Adams House and Leverett House will switch from key access to electronic key card systems this fall.
In past years, when the first-year dorms and other upperclass houses switched over to key cards, the electronic access posed a problem for traditionally observant Jewish students, who cannot use electricity on sabbath Saturdays.
"The more ancient part of the tradition is that on the sabbath, the use of fire is forbidden and electricity is sort of a form of fire," said Ethan M. Tucker '97, chair of Harvard-Radcliffe Hillel.
"Electricity is part of the electronic world that we live in during the week," Tucker said.

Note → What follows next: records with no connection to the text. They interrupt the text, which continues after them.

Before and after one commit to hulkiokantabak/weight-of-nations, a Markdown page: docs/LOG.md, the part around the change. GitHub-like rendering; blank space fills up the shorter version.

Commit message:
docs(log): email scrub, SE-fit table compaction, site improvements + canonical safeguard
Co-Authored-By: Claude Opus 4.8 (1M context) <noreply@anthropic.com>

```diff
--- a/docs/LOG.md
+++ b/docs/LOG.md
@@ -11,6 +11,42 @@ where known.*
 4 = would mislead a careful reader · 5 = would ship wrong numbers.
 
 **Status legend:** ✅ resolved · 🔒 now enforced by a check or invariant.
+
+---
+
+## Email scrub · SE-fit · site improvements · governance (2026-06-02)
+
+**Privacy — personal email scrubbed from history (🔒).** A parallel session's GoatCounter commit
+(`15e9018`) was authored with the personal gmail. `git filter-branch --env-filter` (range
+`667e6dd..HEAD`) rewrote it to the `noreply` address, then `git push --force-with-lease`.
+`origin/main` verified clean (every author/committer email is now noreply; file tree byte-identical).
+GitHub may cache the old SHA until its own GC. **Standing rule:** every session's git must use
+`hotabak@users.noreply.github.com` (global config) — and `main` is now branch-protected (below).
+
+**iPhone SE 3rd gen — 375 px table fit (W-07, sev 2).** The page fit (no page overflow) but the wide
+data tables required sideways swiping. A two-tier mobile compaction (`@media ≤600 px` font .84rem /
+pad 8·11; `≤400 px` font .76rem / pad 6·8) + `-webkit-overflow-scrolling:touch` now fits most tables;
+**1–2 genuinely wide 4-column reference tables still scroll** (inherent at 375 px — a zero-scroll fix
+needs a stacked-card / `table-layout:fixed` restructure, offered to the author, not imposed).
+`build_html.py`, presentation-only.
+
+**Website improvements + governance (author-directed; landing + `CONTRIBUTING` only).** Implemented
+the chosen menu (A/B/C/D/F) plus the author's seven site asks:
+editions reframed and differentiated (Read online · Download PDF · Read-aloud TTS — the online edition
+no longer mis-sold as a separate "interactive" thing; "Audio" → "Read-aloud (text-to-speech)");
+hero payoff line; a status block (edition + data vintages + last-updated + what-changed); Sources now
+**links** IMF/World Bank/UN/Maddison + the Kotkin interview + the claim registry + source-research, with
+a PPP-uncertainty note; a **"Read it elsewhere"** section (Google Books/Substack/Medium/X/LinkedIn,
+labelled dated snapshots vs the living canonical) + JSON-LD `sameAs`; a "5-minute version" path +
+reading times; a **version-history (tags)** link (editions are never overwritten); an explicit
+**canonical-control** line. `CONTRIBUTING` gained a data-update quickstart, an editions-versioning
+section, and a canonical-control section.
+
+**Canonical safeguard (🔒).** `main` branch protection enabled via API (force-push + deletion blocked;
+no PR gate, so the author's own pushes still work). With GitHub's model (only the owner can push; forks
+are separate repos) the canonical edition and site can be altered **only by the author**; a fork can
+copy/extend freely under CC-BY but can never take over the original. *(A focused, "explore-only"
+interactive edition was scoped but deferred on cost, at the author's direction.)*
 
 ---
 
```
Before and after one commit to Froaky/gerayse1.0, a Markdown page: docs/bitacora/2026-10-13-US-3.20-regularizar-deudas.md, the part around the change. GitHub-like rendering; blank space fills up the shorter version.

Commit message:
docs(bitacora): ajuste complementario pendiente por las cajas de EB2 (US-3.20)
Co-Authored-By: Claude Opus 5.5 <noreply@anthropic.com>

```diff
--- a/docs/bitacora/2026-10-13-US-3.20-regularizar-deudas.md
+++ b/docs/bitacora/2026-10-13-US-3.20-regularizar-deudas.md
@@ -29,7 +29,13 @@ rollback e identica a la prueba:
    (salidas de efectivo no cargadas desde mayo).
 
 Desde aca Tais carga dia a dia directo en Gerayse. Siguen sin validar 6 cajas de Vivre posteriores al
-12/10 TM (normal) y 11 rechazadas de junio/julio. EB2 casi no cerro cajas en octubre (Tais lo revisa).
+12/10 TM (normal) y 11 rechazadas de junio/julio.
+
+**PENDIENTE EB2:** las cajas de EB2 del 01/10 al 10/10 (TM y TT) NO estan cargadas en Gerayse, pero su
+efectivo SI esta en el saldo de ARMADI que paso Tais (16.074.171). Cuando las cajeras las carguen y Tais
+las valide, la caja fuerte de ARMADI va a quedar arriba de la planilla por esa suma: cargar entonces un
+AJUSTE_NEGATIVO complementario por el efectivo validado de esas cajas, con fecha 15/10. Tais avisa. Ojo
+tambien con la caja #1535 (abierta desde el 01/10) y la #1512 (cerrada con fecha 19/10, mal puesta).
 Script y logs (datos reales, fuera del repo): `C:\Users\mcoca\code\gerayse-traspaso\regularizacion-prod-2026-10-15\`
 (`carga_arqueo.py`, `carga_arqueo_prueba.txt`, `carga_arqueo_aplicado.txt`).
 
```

As a result, traditionally observant Jews often seek to shun the trappings of that world on the sabbath, he said.
Both Adams and Leverett have devised systems of "alternative access" in which students that make such a special request will be entrusted with a key to be used only on Saturdays.
Only one student requested the alternative access, said Bill Long, superintendent of Adams House.
In the first-year; dorms, traditionally observant Jewish students were given the option of living in Mathews or Hurlbut which have key access.
Each year between 10 and 15 students write to Hillel to request a system of alternative access, said Tucker, who is also a Crimson editor.